Robert Heller, former Federal Reserve governor, explains why the chances of a Fed taper this week are better than ever. And James Grant, Grant’s Interest Rate Observer, provides insight on how the Fed’s QE policy is impacting the economy. We are in a regime of price administration, rather than price discovery, adds Grant.

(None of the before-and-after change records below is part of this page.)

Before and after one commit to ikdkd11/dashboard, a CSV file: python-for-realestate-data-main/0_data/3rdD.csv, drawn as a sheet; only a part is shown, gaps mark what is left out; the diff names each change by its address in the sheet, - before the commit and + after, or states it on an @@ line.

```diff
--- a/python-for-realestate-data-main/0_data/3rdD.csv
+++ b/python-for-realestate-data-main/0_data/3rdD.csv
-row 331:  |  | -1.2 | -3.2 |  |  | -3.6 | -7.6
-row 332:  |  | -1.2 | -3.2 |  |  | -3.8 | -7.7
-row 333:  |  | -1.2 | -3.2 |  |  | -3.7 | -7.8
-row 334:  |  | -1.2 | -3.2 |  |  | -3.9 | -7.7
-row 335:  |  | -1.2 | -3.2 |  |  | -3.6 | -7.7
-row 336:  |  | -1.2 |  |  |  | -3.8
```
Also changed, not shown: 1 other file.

well, i suddenly think they should be doing it right now. there’s no reason for it to keep putting all tha money into the market. the economy’s performing very well, industrial production is at an all-time high again. so why not taper right now? all the stars are lined up. you know, bob, you’ve been in the room before, the two issues they can point to are the idea that the jobless numbers they’d like to see more months of improvement before they do something. the second would be the inflation numbers are running so low it gives them cover. how big of a factor do you think those issues play? well, they always are. and i think they’ll be very stimulative discussion around the table. and the magic of the federal reserve board meeting really is that at the end there’ll be a consensus. you’ll have an almost unanimous, i don’t think totally unanimous, but almost unanimous view that will crystallize around the issue. one key person is janet yellen. does she want it off the table. jim, i know you think this is long overdue. a move to taper, the effectiveness of qe stopped a long time ago and there are serious problems that could come up from extending this, correct? you see it all over the economy. you see it in health care, of course, on swal street. ben bernanke addressing the students of george washington university. he seemed not to have the self-awareness to recognize what the fed is doing is exercise in price control. this is stocks.gov, bonds.gov. you know, you hear these medications advertised on tv and they say, you know, for heart condition. then they tell you what they’ll do for you. then in the end, they say, well, it could also induce hair loss, nausea, impotence, weight loss, weight gain. those are good things. cancer. then you think, heart attack, what’s so bad about that. right. the unintended consequences of this exercise are much more interesting than the very meager results to date. and the unintended consequences will roll out over the years